Lastly, we considered how easy is it for an end user engage with a typical indoor location system. If they have to jump through hoops, usage will never become a daily habit and we'll never create the feeling of dependency that people have now with Google Maps. No matter where you are - Toronto, London or San Francisco - you open Maps to find your way around outdoors. But each custom beacon deployment means a different custom app a consumer know about, download and sign into before they can engage. And then they must learn the nuances of that particular user experience.

So, rather than focusing on the technological solution to the obvious problem, we're designing a product that addresses the whole experience to drive deployment, adoption and engagement. We believe this will be the formula to achieve the scale needed to become the de facto solution for indoor location and way finding. Want to know what that looks like? Stay tuned.

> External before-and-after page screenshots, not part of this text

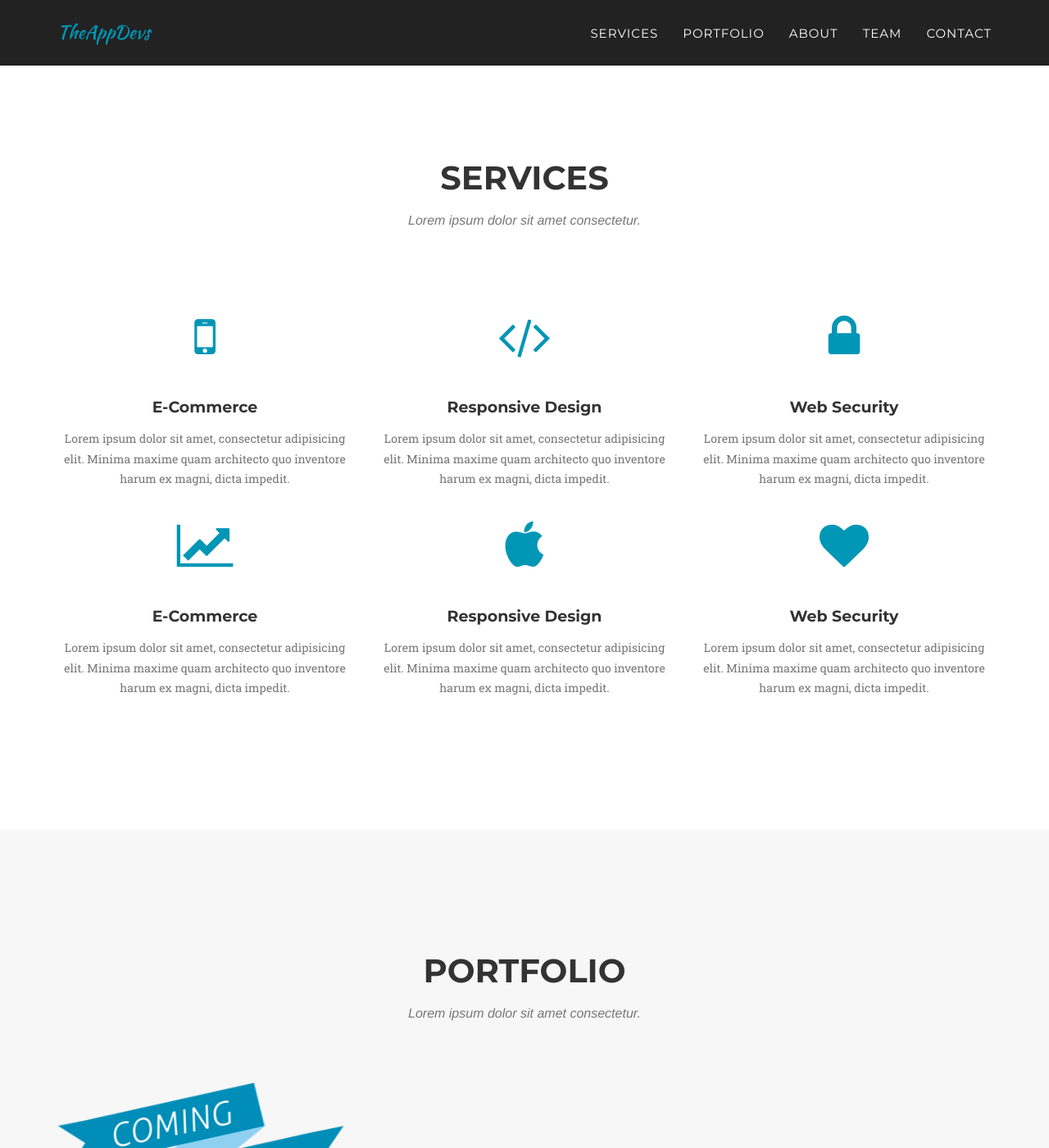
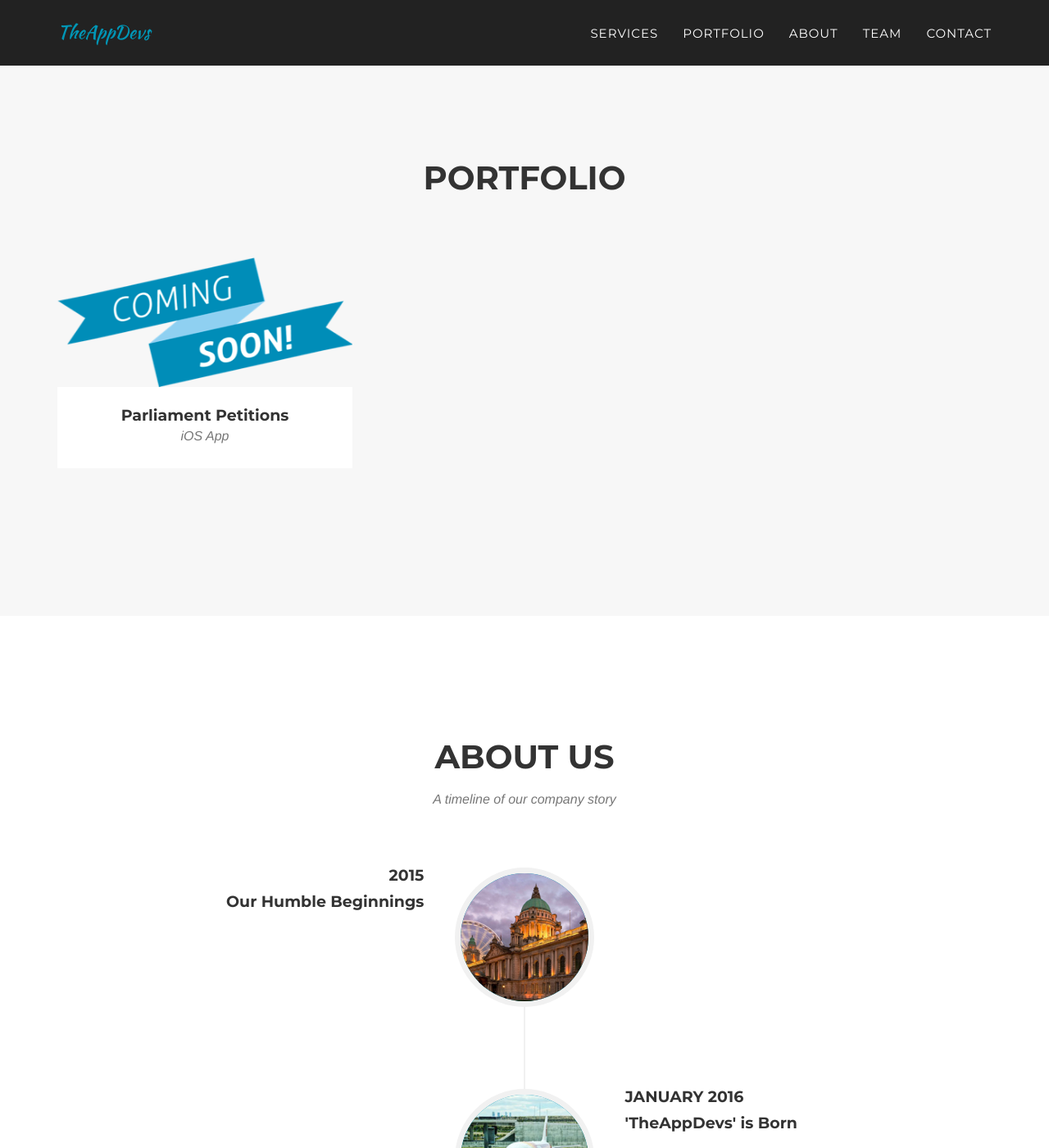
Before and after one commit to TheAppDevs/website, a Jekyll site: the page built from index.html, in a window 1280 px wide and 1400 px high, scrolled down 788 px. Shown: the whole window at 82% size. Built offline with Jekyll 4.4.1, drawn with Linux system fonts in a browser that asks for light colours; some web fonts are replaced; some of the changed text lies outside the part shown.

Commit message:
Streamlined website
Removed the placeholder text. Looks better without it. As we decide on the content we want we can add it.

```diff
--- a/_includes/about.html
+++ b/_includes/about.html
@@ -20,7 +20,7 @@
                                     <h4 class="subheading">Our Humble Beginnings</h4>
                                 </div>
                                 <div class="timeline-body">
-                                    <p class="text-muted">Lorem ipsum dolor sit amet, consectetur adipisicing elit. Sunt ut voluptatum eius sapiente, totam reiciendis temporibus qui quibusdam, recusandae sit vero unde, sed, incidunt et ea quo dolore laudantium consectetur!</p>
+                                    <p class="text-muted"></p>
                                 </div>
                             </div>
                         </li>
@@ -34,7 +34,7 @@
                                     <h4 class="subheading">'TheAppDevs' is Born</h4>
                                 </div>
                                 <div class="timeline-body">
-                                    <p class="text-muted">Lorem ipsum dolor sit amet, consectetur adipisicing elit. Sunt ut voluptatum eius sapiente, totam reiciendis temporibus qui quibusdam, recusandae sit vero unde, sed, incidunt et ea quo dolore laudantium consectetur!</p>
+                                    <p class="text-muted"></p>
                                 </div>
                             </div>
                         </li>
@@ -48,7 +48,7 @@
                                     <h4 class="subheading">'Project Politics' begins</h4>
                                 </div>
                                 <div class="timeline-body">
-                                    <p class="text-muted">Lorem ipsum dolor sit amet, consectetur adipisicing elit. Sunt ut voluptatum eius sapiente, totam reiciendis temporibus qui quibusdam, recusandae sit vero unde, sed, incidunt et ea quo dolore laudantium consectetur!</p>
+                                    <p class="text-muted"></p>
                                 </div>
                             </div>
                         </li>
--- a/_includes/portfolio_grid.html
+++ b/_includes/portfolio_grid.html
@@ -4,7 +4,7 @@
             <div class="row">
                 <div class="col-lg-12 text-center">
                     <h2 class="section-heading">Portfolio</h2>
-                    <h3 class="section-subheading text-muted">Lorem ipsum dolor sit amet consectetur.</h3>
+                    <h3 class="section-subheading text-muted"></h3>
                 </div>
             </div>
             <div class="row">
--- a/_includes/services.html
+++ b/_includes/services.html
@@ -1,10 +1,10 @@
-<!-- Services Section -->
+<!-- Services Section
     <section id="services">
         <div class="container">
             <div class="row">
                 <div class="col-lg-12 text-center">
                     <h2 class="section-heading">Services</h2>
-                    <h3 class="section-subheading text-muted">Lorem ipsum dolor sit amet consectetur.</h3>
+                    <h3 class="section-subheading text-muted"></h3>
                 </div>
             </div>
             <div class="row text-center">
@@ -13,21 +13,21 @@
                         <i class="fa fa-mobile fa-stack-1x" style="color:#0096b6"></i>
                     </span>
                     <h4 class="service-heading">E-Commerce</h4>
-                    <p class="text-muted">Lorem ipsum dolor sit amet, consectetur adipisicing elit. Minima maxime quam architecto quo inventore harum ex magni, dicta impedit.</p>
+                    <p class="text-muted"></p>
                 </div>
                 <div class="col-md-4">
                     <span class="fa-stack fa-4x">
                         <i class="fa fa-code fa-stack-1x" style="color:#0096b6"></i>
                     </span>
                     <h4 class="service-heading">Responsive Design</h4>
-                    <p class="text-muted">Lorem ipsum dolor sit amet, consectetur adipisicing elit. Minima maxime quam architecto quo inventore harum ex magni, dicta impedit.</p>
+                    <p class="text-muted"></p>
                 </div>
                 <div class="col-md-4">
                     <span class="fa-stack fa-4x">
                         <i class="fa fa-lock fa-stack-1x" style="color:#0096b6"></i>
                     </span>
                     <h4 class="service-heading">Web Security</h4>
-                    <p class="text-muted">Lorem ipsum dolor sit amet, consectetur adipisicing elit. Minima maxime quam architecto quo inventore harum ex magni, dicta impedit.</p>
+                    <p class="text-muted"></p>
                 </div>
             </div>
             <div class="row text-center">
@@ -36,23 +36,24 @@
                         <i class="fa fa-line-chart fa-stack-1x" style="color:#0096b6"></i>
                     </span>
                     <h4 class="service-heading">E-Commerce</h4>
-                    <p class="text-muted">Lorem ipsum dolor sit amet, consectetur adipisicing elit. Minima maxime quam architecto quo inventore harum ex magni, dicta impedit.</p>
+                    <p class="text-muted"></p>
                 </div>
                 <div class="col-md-4">
                     <span class="fa-stack fa-4x">
                         <i class="fa fa-apple fa-stack-1x" style="color:#0096b6"></i>
                     </span>
                     <h4 class="service-heading">Responsive Design</h4>
-                    <p class="text-muted">Lorem ipsum dolor sit amet, consectetur adipisicing elit. Minima maxime quam architecto quo inventore harum ex magni, dicta impedit.</p>
+                    <p class="text-muted"></p>
                 </div>
                 <div class="col-md-4">
                     <span class="fa-stack fa-4x">
                         <i class="fa fa-heart fa-stack-1x" style="color:#0096b6"></i>
                     </span>
                     <h4 class="service-heading">Web Security</h4>
-                    <p class="text-muted">Lorem ipsum dolor sit amet, consectetur adipisicing elit. Minima maxime quam architecto quo inventore harum ex magni, dicta impedit.</p>
+                    <p class="text-muted"></p>
                 </div>
             </div>
 
         </div>
     </section>
+-->
--- a/_includes/team.html
+++ b/_includes/team.html
@@ -27,13 +27,5 @@
                 </div>
                 {% endfor %}
             </div>
-            <div class="row">
-                <div class="col-lg-8 col-lg-offset-2 text-center">
-                    <p class="large text-muted">The human element of any business is the most important. After all,
-                                                the product is only as good as the team. That is why at TheAppDevs we hire like minded and highly motivated individuals.
-                                                Our team consists of a current student of Ulster University with a years experience within industry who is about to embark on another with a global leader
-                                                and an experienced professional who is employed on a full-time basis and also a graduate of Queen's University.</p>
-                </div>
-            </div>
         </div>
     </section>
```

Retail spend on IoT to increase fourfold by 2020

While there is a lot of spending on IOT technologies to help retailers build the stores of the future, the lack of a single, turn-key product prohibits any solution from scaling across a retail chain. That is why we still can not use our Smartphone to find products in a store despite the significant efforts by retailers to deliver this desired experience. We believe the platform that can deliver on that experience MUST be turn-key and have the flexibility to enable use-cases far in to the future.

New data from Juniper Research has revealed that retailers seeking to capitalise on IoT (Internet of Things) technologies will spend an estimated $2.5 billion in hardware and installation costs, nearly a fourfold increase over this year’s estimated $670 million spend.

The hardware spend includes Bluetooth Beacons and RFID (radio frequency ID) tags. In the first instance, Bluetooth beacons enable visibility over footfall as well as the ability to push relevant information to consumers’ smartphones. Meanwhile, RFID aids in real-time asset tracking, reduced labour costs and even dynamic pricing according to stock levels and online pricing.

The new research – The Internet of Things: Consumer, Industrial & Public Services 2015-2020 – found that leading retailers using the IoT to generate an ‘ecosystem’ are poised to gain market advantage and truly capitalise on the opportunity. Linking the hardware elements of RFID tags, beacons and connected consumer electronics, such as wearables, with software analytics promises in-depth business insight and an enhanced customer experience.

“Retailers such as Zara and Target are already taking advantage of the benefits offered by RFID asset tracking,” said author Steffen Sorrell. “Meanwhile the beacon industry is expanding rapidly; used as a method to provide consumers with contextually relevant information in conjunction with their smartphone or wearable will enormously enhance the in-store experience.”

Source: ibeconnects.com

Introducing InnerSpace


At InnerSpace, we’re on a mission to digitize the indoor world and enrich every interaction inside. For the past year, we’ve been busy building a new platform built on our network of devices for mapping indoors. Today, we're ready to share what we've been working on!

Maps, Location And The Indoors

InnerSpace solves a problem we all face. We spend 90% of our time indoors, with no digital awareness of our location once we step inside. The smartphone is the world's most pervasive computing device, yet it has failed to radically improve our experiences in the indoor world. This is the problem we're solving.

Our goal is to create the largest data set of indoor maps and location content. Every indoor experience must start with spatial awareness — the map. Our network of devices automatically and instantly create a 3-dimensional map of any space and can blanket it with highly accurate, location positioning information (think indoor GPS). By leveraging the turn-key nature of our platform, we can scale quickly to deliver on our vision of being the platform that powers every digital experience indoors.

Welcome to InnerSpace

In the near future, you will reach for your Smartphone to search for a product in a retail store, to find your physician in a hospital or to find pretty much anything indoors. InnerSpace's platform makes this possible. Follow along on our journey here.

Also check out our new video!